= About this task =
Looking at the entries underneath, work out how many lines contain "create". Write only that number.
▼
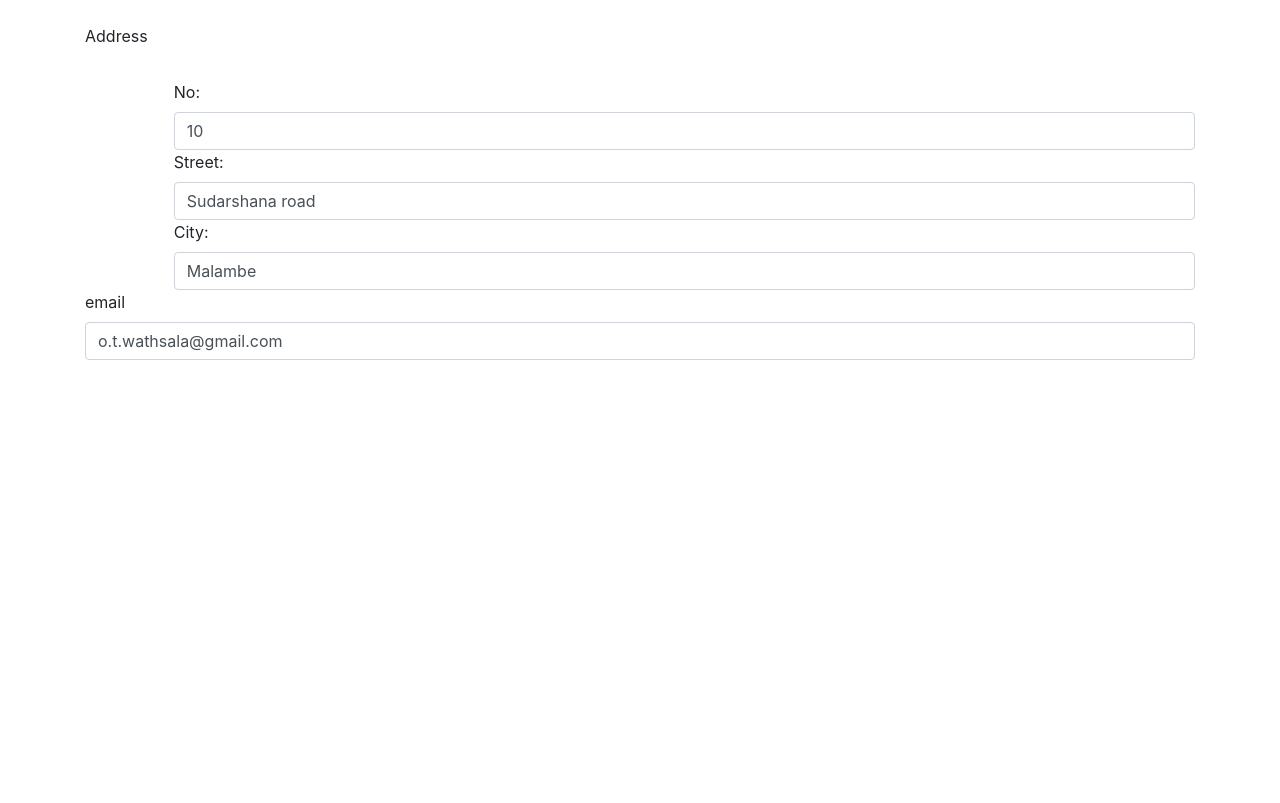
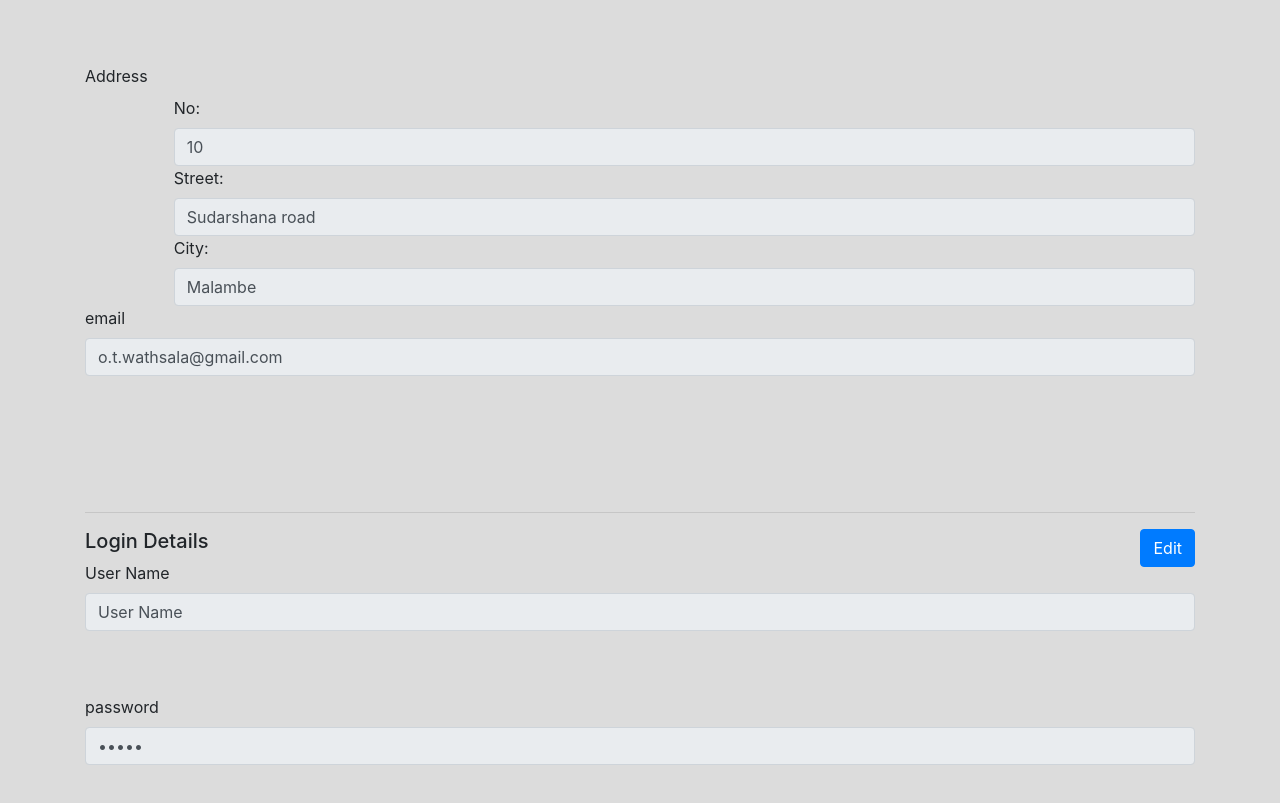
Before and after one commit to ThiliniWathsala/SoftwareProjectFrontEnd, an Angular app: page / in a window 1280 px wide. Shown: the part 915-1718 px from the top of the page. Before the commit the page ends 1275 px from the top, so only its background shows below. Built offline with nearby package versions, Linux system fonts and the light colour scheme.

Commit message:
add save buttons and check contacts

```diff
--- a/src/app/Services/User.services.ts
+++ b/src/app/Services/User.services.ts
@@ -1,12 +1,12 @@
 import { User } from '../models/User'; // import user class
 
 export class UserServices{
-    user: User ={  // create user objrct to retrieve data
+    user: User ={  // create user object to assign valus for user class objects
         id:"1",
         userName:"Thilini Wathsala",
         fname:"Thilini",
         lname:"Wathsala",
-        position:"Software Architecht",
+        position:"Software Developer",
         aboutme:"abc",
         contacts:["0710372906","0715794395"], // to give many contact numbers
         address:{       // create address object
@@ -14,10 +14,16 @@ export class UserServices{
             street:"Sudarshana road",
             city:"Malambe"
             },
-        email:"o.t.wathsala@gmail.com"
+        email:"o.t.wathsala@gmail.com",
+        username:"User Name",
+        password:"12345",
+        currentPassword:"",
+        newpassword:"",
+        repassword:""
 
     }
 
+    // create User type method to send data to user.component.ts
     getUser(id:String):User {
         return this.user;
     }
--- a/src/app/app.module.ts
+++ b/src/app/app.module.ts
@@ -5,6 +5,7 @@ import { AppComponent } from './app.component';
 import { UserComponent } from './user/user.component';
 //import { ModelsComponent } from './models/models.component';
 import {UserServices} from './Services/User.services';
+
 
 @NgModule({
   declarations: [
@@ -14,6 +15,7 @@ import {UserServices} from './Services/User.services';
   imports: [
     BrowserModule,
     FormsModule
+
   ],
   providers: [UserServices],
   bootstrap: [AppComponent]
--- a/src/app/user/user.component.html
+++ b/src/app/user/user.component.html
@@ -1,9 +1,11 @@
+<div style="background-color:gainsboro">
+
 <!--set image and background -->
 <div class="container">
   <div class="row">
     <div class="col-md-12">
       <div style="text-align:center">
-        <img src='../../assets/user1.png' width="15%">
+        <img src='../../assets/user1.png' width="15%" >
       </div>
       <div style="text-align:center">
         <p>{{user.fname}} {{user.lname}}</p>
@@ -13,8 +15,11 @@
       <hr>
       <div>
         <h5 style="display:inline-block">Personal Details</h5>
-        <button style="float:right" class="btn btn-primary"  (click)="PersonDetailsEditButtonClick($event)" >Edit</button>
+        <button style="float:right"
+        class="btn btn-primary"
+         (click)="PersonDetailsEditButtonClick($event)" *ngIf="isPersonDetailsEditableDisabled">Edit</button>
       </div>
+
       <div class="form-group">
       <label for="fname">First Name</label>
       <input
@@ -22,8 +27,10 @@
         class="form-control"
         type="text"
         [(ngModel)]="user.fname"
-        value="{{user.fname}}">
+        value="{{user.fname}}"
+            >
     </div>
+
     <div class="form-group">
         <label for="lname">Last Name</label>
         <input
@@ -32,6 +39,7 @@
         class="form-control"
         type="text" value="{{user.lname}}">
       </div>
+
       <div class="form-group">
           <label for="Position">Position</label>
           <input
@@ -40,6 +48,7 @@
           class="form-control"
           type="text"  value="{{user.position}}">
         </div>
+
         <div class="form-group">
           <label for="About-me">About me</label>
               <textarea
@@ -53,6 +62,13 @@
 
           </textarea>
         </div>
+        <!-- personal details save change button-->
+        <div>
+            <button style="float:right"
+             *ngIf="!isPersonDetailsEditableDisabled"
+             class="btn btn-primary"
+             (click)="changePersonalDetails($event)">Save changes</button>
+           </div><br><br>
 <!--set contact details-->
         <hr>
         <div>
@@ -60,7 +76,7 @@
             <button
               style="float:right"
               class="btn btn-primary"
-             (click)="ContactDetailsEditableDisabled($event)">Edit</button>
+             (click)="ContactDetailsEditableDisabled($event)" *ngIf="isContactDetailsEditableDisabled">Edit</button>
         </div>
         <div class="from-group">
             <label for="Contact">Contatc No</label>
@@ -68,37 +84,42 @@
             <li *ngFor="let contact of user.contacts">
 
             <input
+            [disabled]="isContactDetailsEditableDisabled"
             class="form-control"
             type="text"  value="{{contact}}">
           </li>
           </ul>
-          </div><br>
+          </div>
+          <!--hide the add contact button-->
         <button
         *ngIf = "!isContactDetailsEditableDisabled"
         style="float:left"
         class="btn btn-primary"
-        (click)="addNewContact($event)"
-        [disabled]="isContactDetailsEditableDisabled"
+        (click)="addNewContacts($event)"
+
         >Add more contacts</button><br><br>
         <label for="Contact">Address</label>
-        <br><br>
+
         <div style="margin-left:8%">
 
             <div class="from-group">
                 <label for="number"> No:</label>
                 <input
+                [disabled]="isContactDetailsEditableDisabled"
                   class="form-control"
                   type="text"  value="{{user.address.no}}">
               </div>
               <div class="from-group">
                   <label for="Street">Street:</label>
                   <input
+                  [disabled]="isContactDetailsEditableDisabled"
                     class="form-control"
                     type="text"  value="{{user.address.street}}">
                 </div>
                 <div class="from-group">
                     <label for="City">City:</label>
                     <input
+                    [disabled]="isContactDetailsEditableDisabled"
                      class="form-control"
                      type="text"  value="{{user.address.city}}">
                   </div>
@@ -106,11 +127,115 @@
                  <div class="from-group">
                     <label for="email">email</label>
                       <input
+                            [disabled]="isContactDetailsEditableDisabled"
                             class="form-control"
                             type="text"  value="{{user.email}}">
+                  </div><br><br>
+                  <!--contact details save button-->
+                  <div>
+                      <button style="float:right"
+                       *ngIf="!isContactDetailsEditableDisabled"
+                       class="btn btn-primary"
+                       (click)=" changeContactlDetails($event)">Save changes</button>
+                     </div><br><br>
+                  <br>
+
+
+                  <!--edit login details-->
+                  <hr>
+                  <div>
+                    <h5 style="display:inline-block">Login Details</h5>
+                    <button style="float:right" class="btn btn-primary"*ngIf="islogintDetailsEditableDisabled" (click)="loginDetailsEdit($event)" >Edit</button>
                   </div>
+                  <div class="form-group">
+                    <label for="username">User Name</label>
+                    <input
+                    [(ngModel)]="user.username"
+                    [disabled]="islogintDetailsEditableDisabled"
+                    class="form-control"
+                    type="text" value="{{user.lname}}">
+                  </div>
+                  <div>
+                      <button style="float:right"
+                       *ngIf="!isPersonDetailsEditableDisabled"
+                       class="btn btn-primary"
+                       (click)="changePersonalDetails($event)">Save changes</button>
+                     </div><br><br>
+
+
+                  <!--password create-->
+
+                  <div class="from-group" *ngIf="islogintDetailsEditableDisabled">
+                    <label for="password" >password</label>
+                      <input
+                            [disabled]="isContactDetailsEditableDisabled"
+                            class="form-control"
+                            type="password"  value="{{user.password}}">
+                  </div>
+
+               <!--check current password-->
+
+                <div class="from-group" *ngIf="!islogintDetailsEditableDisabled" >
+                  <div>
+                  <label for="currentPassword" >Current Password</label>
+                    <input   [(ngModel)]="user.currentPassword"
+
+                          class="form-control"
+                          type="password"  value="{{user.currentPassword}}">
+                  </div>
+                  <div>
+                       <p style="color: red ; font-size: smaller" *ngIf="!errormsgEnable; else clearmsg1" >{{ errormsg1 }}</p>
+                         <ng-template #clearmsg1>
+                              <p></p>
+                        </ng-template>
+                  </div>
+
+                  <!--check new password length-->
+                  <div>
+                   <label for="currentPassword" >New Password</label>
+                    <input [(ngModel)]="user.newpassword"
+
+                          class="form-control"
+                          type="password"  value="{{user.newpassword}}">
+                  </div>
+
+                      <div >
+
+                          <p style="color: red; font-size: smaller" *ngIf="!errormsgEnable ; else clearmsg2" >{{ errormsg2 }}</p>
+
+                          <ng-template #clearmsg2>
+                            <p></p>
+                          </ng-template>
+                      </div>
+
+
+                      <!--match new password and confirm password-->
+                      <div>
+                          <label for="currentPassword" >Confirm password</label>
+                             <input [(ngModel)]="user.repassword"
+                                 class="form-control"
+                                type="password"  value="{{user.repassword}}">
+                      </div>
+                              <div>
+                                <p  style="color: red; font-size: smaller" *ngIf="!errormsgEnable; else clearmsg3">{{ errormsg3 }}</p>
+                                <ng-template #clearmsg3>
+                                    <p></p>
+                                  </ng-template>
+                              </div>
+                </div><br>
+
+
+
+                  <div>
+                     <button style="float:right"
+                      *ngIf="!islogintDetailsEditableDisabled"
+                      class="btn btn-primary"
+                      (click)="checkPassword()">Save changes</button>
+                    </div><br><br>
+
 
 
     </div>
   </div>
 </div>
+</div>
--- a/src/app/user/user.component.ts
+++ b/src/app/user/user.component.ts
@@ -1,6 +1,7 @@
 import { Component, OnInit, ViewChild, ElementRef } from '@angular/core';
 import { User } from '../models/User';
 import { UserServices } from '../Services/User.services';
+
 
 @Component({
   selector: 'app-user',
@@ -9,18 +10,32 @@ import { UserServices } from '../Services/User.services';
 })
 export class UserComponent implements OnInit {
 
-    user:User // user variable and User is type
+    user:User //  cteate User type  object variable
 
   isPersonDetailsEditableDisabled=true; // used to control disable property in personal details
   isContactDetailsEditableDisabled=true;// control disable property in contact details
+  islogintDetailsEditableDisabled=true;
+  errormsg1;            // check password changes
+  errormsg2;
+  errormsg3;
+  errormsgEnable=true;
+  i:number;
+  count=0;
+ addNewContact;
   //@ViewChild("contactListt") contactList:ElementRef; // to refer each element
 
 
 
-  constructor(private userService:UserServices) { }
+  constructor(private userService:UserServices) {  }// inject the object (must need to pass the object through the constructors because of the injection)
 
   PersonDetailsEditButtonClick(event){     //used to edit person details
     return this.isPersonDetailsEditableDisabled=false;
+  }
+  changePersonalDetails(event){ // personal details save change
+    return this.isPersonDetailsEditableDisabled=true;
+
+    //write the method to send data to data base
+
   }
 
   ContactDetailsEditableDisabled(event){    //used to edit contact detail
@@ -28,15 +43,103 @@ export class UserComponent implements OnInit {
 
   }
 
-  addNewContact(event){
-     const addNewContact= prompt("Enter number");
-     this.user.contacts.push(addNewContact);
+  changeContactlDetails(event){   // contact detals save change
+    return this.isContactDetailsEditableDisabled=true;
+
+    //write the method to send data to data base
+
+  }
 
 
+
+  addNewContacts(event){
+
+      this.addNewContact= prompt("Enter number");      // used to add new contatc using msg box
+
+     for(this.i=0;this.i<this.addNewContact.length;this.i++){
+      if((this.addNewContact.charAt(this.i)>=0 ) || (this.addNewContact.charAt(this.i)<=9) ){  //check numbers
+          this.count++;
+      } else{
+      alert("number is invalid");
+    }
   }
+
+   // limit number of contacts
+  if(this.count===10){                                    //check amount of numbers
+      if(this.user.contacts.length<3){                    // check array size
+      this.user.contacts.push(this.addNewContact);
+    }
+    else{
+      alert("you can only save 3 contact numbers");
+    }
+  }
+
+  else{
+     alert("number is invalid");
+  }
+
+  this.count=0;                              //set count=0 again
+}
+
+
+
+  loginDetailsEdit(event){   // edit login details
+    this.islogintDetailsEditableDisabled=false;
+
+  }
+
 
   ngOnInit() {
     this.user= this.userService.getUser("1");
   }
 
+
+  checkPassword(){
+
+    if (this.user.currentPassword===this.user.password){
+     this.errormsgEnable=true;
+     this.checkPasswordlength();  // call methos to check length of password
+    }
+
+  else{
+      this. errormsgEnable=false;
+      this.errormsg1="error : password is incorrect";
+    }
+ }
+
+
+  checkPasswordlength(){
+    if((this.user.newpassword).length>=8){
+      this.errormsgEnable=true;
+      this.checkConfirmPassword();  // call methos to check confirmation password
+     }
+
+    else{
+    this. errormsgEnable=false;
+    this.errormsg2="error : Characters are less than 8";
+    }
+
 }
+
+checkConfirmPassword(){
+
+  if(this.user.repassword===this.user.newpassword){
+      this.errormsgEnable=true;
+      this.user.password===this.user.newpassword;
+      this.islogintDetailsEditableDisabled=true;
+
+    setTimeout(() => {
+     alert("password changed");
+    }, 1000);
+   }
+else{
+    this. errormsgEnable=false;
+    this.errormsg3="error : comfirm password does not match with new password";
+  }
+
+
+}
+
+
+
+}
```
Also changed, not shown: src/app/models/User.ts (+6 -1 lines).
▲
= Response to the task =
5